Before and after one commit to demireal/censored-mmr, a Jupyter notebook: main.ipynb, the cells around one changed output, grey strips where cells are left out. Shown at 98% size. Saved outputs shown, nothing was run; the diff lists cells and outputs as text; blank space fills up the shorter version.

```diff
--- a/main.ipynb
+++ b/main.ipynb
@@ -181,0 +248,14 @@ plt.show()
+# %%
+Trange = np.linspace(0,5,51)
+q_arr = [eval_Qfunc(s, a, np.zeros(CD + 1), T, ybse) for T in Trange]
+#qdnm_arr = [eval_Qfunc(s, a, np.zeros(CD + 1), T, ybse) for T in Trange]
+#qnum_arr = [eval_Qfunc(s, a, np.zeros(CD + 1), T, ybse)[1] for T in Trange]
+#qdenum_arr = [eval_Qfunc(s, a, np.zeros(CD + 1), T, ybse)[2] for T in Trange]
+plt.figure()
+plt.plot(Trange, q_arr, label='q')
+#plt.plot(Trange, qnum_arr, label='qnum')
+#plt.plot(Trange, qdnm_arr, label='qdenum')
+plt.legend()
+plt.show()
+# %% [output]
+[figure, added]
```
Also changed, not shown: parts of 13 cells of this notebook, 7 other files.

Exercise: The whole of the data is to be returned with every line intact.

Solution for this problem:
Before and after one commit to demireal/censored-mmr, a Jupyter notebook: main.ipynb, the cells around one changed output, grey strips where cells are left out. Shown at 98% size. Saved outputs shown, nothing was run; the diff lists cells and outputs as text; blank space fills up the shorter version.

```diff
--- a/main.ipynb
+++ b/main.ipynb
@@ -181,0 +248,14 @@ plt.show()
+# %%
+Trange = np.linspace(0,5,51)
+q_arr = [eval_Qfunc(s, a, np.zeros(CD + 1), T, ybse) for T in Trange]
+#qdnm_arr = [eval_Qfunc(s, a, np.zeros(CD + 1), T, ybse) for T in Trange]
+#qnum_arr = [eval_Qfunc(s, a, np.zeros(CD + 1), T, ybse)[1] for T in Trange]
+#qdenum_arr = [eval_Qfunc(s, a, np.zeros(CD + 1), T, ybse)[2] for T in Trange]
+plt.figure()
+plt.plot(Trange, q_arr, label='q')
+#plt.plot(Trange, qnum_arr, label='qnum')
+#plt.plot(Trange, qdnm_arr, label='qdenum')
+plt.legend()
+plt.show()
+# %% [output]
+[figure, added]
```
Also changed, not shown: parts of 13 cells of this notebook, 7 other files.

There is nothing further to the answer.